-- Brief --
Write the records below out again. Match them exactly.

(Itemized modification records)
..............................
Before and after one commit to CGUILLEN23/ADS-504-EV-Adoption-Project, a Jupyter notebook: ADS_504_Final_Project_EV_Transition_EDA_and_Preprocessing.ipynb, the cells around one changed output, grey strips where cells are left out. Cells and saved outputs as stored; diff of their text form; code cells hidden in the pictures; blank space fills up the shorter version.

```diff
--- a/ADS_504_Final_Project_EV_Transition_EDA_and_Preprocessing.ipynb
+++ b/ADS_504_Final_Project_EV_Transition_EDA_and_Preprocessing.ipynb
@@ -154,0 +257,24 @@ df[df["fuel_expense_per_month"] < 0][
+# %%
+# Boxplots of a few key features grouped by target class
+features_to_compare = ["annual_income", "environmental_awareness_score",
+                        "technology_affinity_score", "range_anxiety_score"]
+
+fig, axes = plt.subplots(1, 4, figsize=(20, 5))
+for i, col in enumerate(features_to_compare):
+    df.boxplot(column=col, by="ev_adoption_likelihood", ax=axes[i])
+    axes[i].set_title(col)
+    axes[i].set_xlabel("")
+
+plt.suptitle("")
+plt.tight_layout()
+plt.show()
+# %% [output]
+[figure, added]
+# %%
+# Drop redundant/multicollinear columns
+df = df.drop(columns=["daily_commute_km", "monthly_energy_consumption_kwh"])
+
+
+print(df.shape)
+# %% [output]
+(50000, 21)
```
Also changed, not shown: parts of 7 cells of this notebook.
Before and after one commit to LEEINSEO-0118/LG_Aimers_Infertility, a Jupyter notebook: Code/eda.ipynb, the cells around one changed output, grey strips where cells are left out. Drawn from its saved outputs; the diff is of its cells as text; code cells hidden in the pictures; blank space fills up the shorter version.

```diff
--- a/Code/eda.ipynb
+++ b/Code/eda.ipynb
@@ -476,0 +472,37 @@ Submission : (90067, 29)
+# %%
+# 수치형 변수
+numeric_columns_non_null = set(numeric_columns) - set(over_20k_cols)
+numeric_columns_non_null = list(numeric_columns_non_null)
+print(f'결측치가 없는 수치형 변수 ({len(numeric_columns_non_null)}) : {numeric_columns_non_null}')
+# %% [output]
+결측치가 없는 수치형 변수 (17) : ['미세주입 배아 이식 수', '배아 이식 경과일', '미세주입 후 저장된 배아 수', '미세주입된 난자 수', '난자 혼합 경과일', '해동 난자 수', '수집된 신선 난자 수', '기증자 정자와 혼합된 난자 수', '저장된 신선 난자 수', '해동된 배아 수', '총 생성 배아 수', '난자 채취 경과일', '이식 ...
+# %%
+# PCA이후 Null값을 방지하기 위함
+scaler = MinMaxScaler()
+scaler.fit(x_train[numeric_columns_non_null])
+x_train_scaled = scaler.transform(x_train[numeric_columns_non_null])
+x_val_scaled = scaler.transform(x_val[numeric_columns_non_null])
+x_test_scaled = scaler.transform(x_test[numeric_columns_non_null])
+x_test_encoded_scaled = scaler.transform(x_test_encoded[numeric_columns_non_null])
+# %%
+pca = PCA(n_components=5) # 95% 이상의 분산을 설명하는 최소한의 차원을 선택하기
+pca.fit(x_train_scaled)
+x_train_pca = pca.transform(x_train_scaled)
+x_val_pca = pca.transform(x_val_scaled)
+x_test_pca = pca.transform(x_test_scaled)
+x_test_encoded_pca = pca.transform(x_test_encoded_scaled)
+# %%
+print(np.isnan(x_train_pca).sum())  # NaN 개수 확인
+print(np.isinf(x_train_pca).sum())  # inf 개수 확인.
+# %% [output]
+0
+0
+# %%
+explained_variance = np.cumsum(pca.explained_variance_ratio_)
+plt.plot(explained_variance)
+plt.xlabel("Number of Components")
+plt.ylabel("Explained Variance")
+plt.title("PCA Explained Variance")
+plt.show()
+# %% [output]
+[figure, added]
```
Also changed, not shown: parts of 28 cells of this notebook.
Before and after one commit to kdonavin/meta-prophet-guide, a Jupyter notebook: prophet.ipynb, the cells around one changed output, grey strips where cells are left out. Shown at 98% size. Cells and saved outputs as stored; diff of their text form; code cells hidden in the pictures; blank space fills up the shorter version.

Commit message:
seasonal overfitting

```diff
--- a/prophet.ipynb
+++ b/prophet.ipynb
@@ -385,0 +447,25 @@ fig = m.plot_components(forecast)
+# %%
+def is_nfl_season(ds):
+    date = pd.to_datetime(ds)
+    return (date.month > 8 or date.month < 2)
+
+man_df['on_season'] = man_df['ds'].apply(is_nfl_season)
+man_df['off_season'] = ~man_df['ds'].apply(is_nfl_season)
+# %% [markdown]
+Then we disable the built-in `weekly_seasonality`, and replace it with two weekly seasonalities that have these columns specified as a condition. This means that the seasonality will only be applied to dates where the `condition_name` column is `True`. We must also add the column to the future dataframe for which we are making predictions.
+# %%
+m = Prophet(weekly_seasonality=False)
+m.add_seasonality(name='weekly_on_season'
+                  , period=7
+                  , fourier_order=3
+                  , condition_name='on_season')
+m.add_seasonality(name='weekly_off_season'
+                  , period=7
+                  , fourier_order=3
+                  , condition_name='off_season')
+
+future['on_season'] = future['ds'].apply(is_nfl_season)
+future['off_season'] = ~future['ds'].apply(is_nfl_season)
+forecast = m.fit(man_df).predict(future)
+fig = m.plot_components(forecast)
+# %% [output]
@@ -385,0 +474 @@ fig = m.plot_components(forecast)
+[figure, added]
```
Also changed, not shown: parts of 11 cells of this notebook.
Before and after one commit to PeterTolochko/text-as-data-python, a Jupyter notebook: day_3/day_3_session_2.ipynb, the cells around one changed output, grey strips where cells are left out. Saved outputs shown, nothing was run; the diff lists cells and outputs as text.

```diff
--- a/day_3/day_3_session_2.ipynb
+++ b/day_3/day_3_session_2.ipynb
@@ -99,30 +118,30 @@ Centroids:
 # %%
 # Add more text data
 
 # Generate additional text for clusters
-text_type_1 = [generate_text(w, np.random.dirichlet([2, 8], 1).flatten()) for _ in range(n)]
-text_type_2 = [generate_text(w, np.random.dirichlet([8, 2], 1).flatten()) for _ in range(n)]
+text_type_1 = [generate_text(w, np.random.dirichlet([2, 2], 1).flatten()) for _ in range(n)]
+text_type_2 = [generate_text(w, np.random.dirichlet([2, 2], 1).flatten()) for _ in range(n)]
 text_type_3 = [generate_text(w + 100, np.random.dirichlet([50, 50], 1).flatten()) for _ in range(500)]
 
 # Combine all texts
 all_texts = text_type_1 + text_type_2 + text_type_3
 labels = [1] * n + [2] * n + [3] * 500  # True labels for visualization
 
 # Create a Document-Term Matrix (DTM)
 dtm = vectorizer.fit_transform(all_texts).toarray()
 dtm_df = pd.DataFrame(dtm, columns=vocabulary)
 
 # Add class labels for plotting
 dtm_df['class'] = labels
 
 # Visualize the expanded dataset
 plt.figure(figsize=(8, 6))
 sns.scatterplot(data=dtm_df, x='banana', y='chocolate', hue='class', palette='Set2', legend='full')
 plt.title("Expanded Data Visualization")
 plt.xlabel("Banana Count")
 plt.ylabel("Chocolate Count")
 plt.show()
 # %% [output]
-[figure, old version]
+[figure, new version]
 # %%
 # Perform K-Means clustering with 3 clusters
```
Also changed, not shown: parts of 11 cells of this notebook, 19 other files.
..............................
-- Answer for the task --
Before and after one commit to CGUILLEN23/ADS-504-EV-Adoption-Project, a Jupyter notebook: ADS_504_Final_Project_EV_Transition_EDA_and_Preprocessing.ipynb, the cells around one changed output, grey strips where cells are left out. Cells and saved outputs as stored; diff of their text form; code cells hidden in the pictures; blank space fills up the shorter version.

```diff
--- a/ADS_504_Final_Project_EV_Transition_EDA_and_Preprocessing.ipynb
+++ b/ADS_504_Final_Project_EV_Transition_EDA_and_Preprocessing.ipynb
@@ -154,0 +257,24 @@ df[df["fuel_expense_per_month"] < 0][
+# %%
+# Boxplots of a few key features grouped by target class
+features_to_compare = ["annual_income", "environmental_awareness_score",
+                        "technology_affinity_score", "range_anxiety_score"]
+
+fig, axes = plt.subplots(1, 4, figsize=(20, 5))
+for i, col in enumerate(features_to_compare):
+    df.boxplot(column=col, by="ev_adoption_likelihood", ax=axes[i])
+    axes[i].set_title(col)
+    axes[i].set_xlabel("")
+
+plt.suptitle("")
+plt.tight_layout()
+plt.show()
+# %% [output]
+[figure, added]
+# %%
+# Drop redundant/multicollinear columns
+df = df.drop(columns=["daily_commute_km", "monthly_energy_consumption_kwh"])
+
+
+print(df.shape)
+# %% [output]
+(50000, 21)
```
Also changed, not shown: parts of 7 cells of this notebook.
Before and after one commit to LEEINSEO-0118/LG_Aimers_Infertility, a Jupyter notebook: Code/eda.ipynb, the cells around one changed output, grey strips where cells are left out. Drawn from its saved outputs; the diff is of its cells as text; code cells hidden in the pictures; blank space fills up the shorter version.

```diff
--- a/Code/eda.ipynb
+++ b/Code/eda.ipynb
@@ -476,0 +472,37 @@ Submission : (90067, 29)
+# %%
+# 수치형 변수
+numeric_columns_non_null = set(numeric_columns) - set(over_20k_cols)
+numeric_columns_non_null = list(numeric_columns_non_null)
+print(f'결측치가 없는 수치형 변수 ({len(numeric_columns_non_null)}) : {numeric_columns_non_null}')
+# %% [output]
+결측치가 없는 수치형 변수 (17) : ['미세주입 배아 이식 수', '배아 이식 경과일', '미세주입 후 저장된 배아 수', '미세주입된 난자 수', '난자 혼합 경과일', '해동 난자 수', '수집된 신선 난자 수', '기증자 정자와 혼합된 난자 수', '저장된 신선 난자 수', '해동된 배아 수', '총 생성 배아 수', '난자 채취 경과일', '이식 ...
+# %%
+# PCA이후 Null값을 방지하기 위함
+scaler = MinMaxScaler()
+scaler.fit(x_train[numeric_columns_non_null])
+x_train_scaled = scaler.transform(x_train[numeric_columns_non_null])
+x_val_scaled = scaler.transform(x_val[numeric_columns_non_null])
+x_test_scaled = scaler.transform(x_test[numeric_columns_non_null])
+x_test_encoded_scaled = scaler.transform(x_test_encoded[numeric_columns_non_null])
+# %%
+pca = PCA(n_components=5) # 95% 이상의 분산을 설명하는 최소한의 차원을 선택하기
+pca.fit(x_train_scaled)
+x_train_pca = pca.transform(x_train_scaled)
+x_val_pca = pca.transform(x_val_scaled)
+x_test_pca = pca.transform(x_test_scaled)
+x_test_encoded_pca = pca.transform(x_test_encoded_scaled)
+# %%
+print(np.isnan(x_train_pca).sum())  # NaN 개수 확인
+print(np.isinf(x_train_pca).sum())  # inf 개수 확인.
+# %% [output]
+0
+0
+# %%
+explained_variance = np.cumsum(pca.explained_variance_ratio_)
+plt.plot(explained_variance)
+plt.xlabel("Number of Components")
+plt.ylabel("Explained Variance")
+plt.title("PCA Explained Variance")
+plt.show()
+# %% [output]
+[figure, added]
```
Also changed, not shown: parts of 28 cells of this notebook.
Before and after one commit to kdonavin/meta-prophet-guide, a Jupyter notebook: prophet.ipynb, the cells around one changed output, grey strips where cells are left out. Shown at 98% size. Cells and saved outputs as stored; diff of their text form; code cells hidden in the pictures; blank space fills up the shorter version.

Commit message:
seasonal overfitting

```diff
--- a/prophet.ipynb
+++ b/prophet.ipynb
@@ -385,0 +447,25 @@ fig = m.plot_components(forecast)
+# %%
+def is_nfl_season(ds):
+    date = pd.to_datetime(ds)
+    return (date.month > 8 or date.month < 2)
+
+man_df['on_season'] = man_df['ds'].apply(is_nfl_season)
+man_df['off_season'] = ~man_df['ds'].apply(is_nfl_season)
+# %% [markdown]
+Then we disable the built-in `weekly_seasonality`, and replace it with two weekly seasonalities that have these columns specified as a condition. This means that the seasonality will only be applied to dates where the `condition_name` column is `True`. We must also add the column to the future dataframe for which we are making predictions.
+# %%
+m = Prophet(weekly_seasonality=False)
+m.add_seasonality(name='weekly_on_season'
+                  , period=7
+                  , fourier_order=3
+                  , condition_name='on_season')
+m.add_seasonality(name='weekly_off_season'
+                  , period=7
+                  , fourier_order=3
+                  , condition_name='off_season')
+
+future['on_season'] = future['ds'].apply(is_nfl_season)
+future['off_season'] = ~future['ds'].apply(is_nfl_season)
+forecast = m.fit(man_df).predict(future)
+fig = m.plot_components(forecast)
+# %% [output]
@@ -385,0 +474 @@ fig = m.plot_components(forecast)
+[figure, added]
```
Also changed, not shown: parts of 11 cells of this notebook.
Before and after one commit to PeterTolochko/text-as-data-python, a Jupyter notebook: day_3/day_3_session_2.ipynb, the cells around one changed output, grey strips where cells are left out. Saved outputs shown, nothing was run; the diff lists cells and outputs as text.

```diff
--- a/day_3/day_3_session_2.ipynb
+++ b/day_3/day_3_session_2.ipynb
@@ -99,30 +118,30 @@ Centroids:
 # %%
 # Add more text data
 
 # Generate additional text for clusters
-text_type_1 = [generate_text(w, np.random.dirichlet([2, 8], 1).flatten()) for _ in range(n)]
-text_type_2 = [generate_text(w, np.random.dirichlet([8, 2], 1).flatten()) for _ in range(n)]
+text_type_1 = [generate_text(w, np.random.dirichlet([2, 2], 1).flatten()) for _ in range(n)]
+text_type_2 = [generate_text(w, np.random.dirichlet([2, 2], 1).flatten()) for _ in range(n)]
 text_type_3 = [generate_text(w + 100, np.random.dirichlet([50, 50], 1).flatten()) for _ in range(500)]
 
 # Combine all texts
 all_texts = text_type_1 + text_type_2 + text_type_3
 labels = [1] * n + [2] * n + [3] * 500  # True labels for visualization
 
 # Create a Document-Term Matrix (DTM)
 dtm = vectorizer.fit_transform(all_texts).toarray()
 dtm_df = pd.DataFrame(dtm, columns=vocabulary)
 
 # Add class labels for plotting
 dtm_df['class'] = labels
 
 # Visualize the expanded dataset
 plt.figure(figsize=(8, 6))
 sns.scatterplot(data=dtm_df, x='banana', y='chocolate', hue='class', palette='Set2', legend='full')
 plt.title("Expanded Data Visualization")
 plt.xlabel("Banana Count")
 plt.ylabel("Chocolate Count")
 plt.show()
 # %% [output]
-[figure, old version]
+[figure, new version]
 # %%
 # Perform K-Means clustering with 3 clusters
```
Also changed, not shown: parts of 11 cells of this notebook, 19 other files.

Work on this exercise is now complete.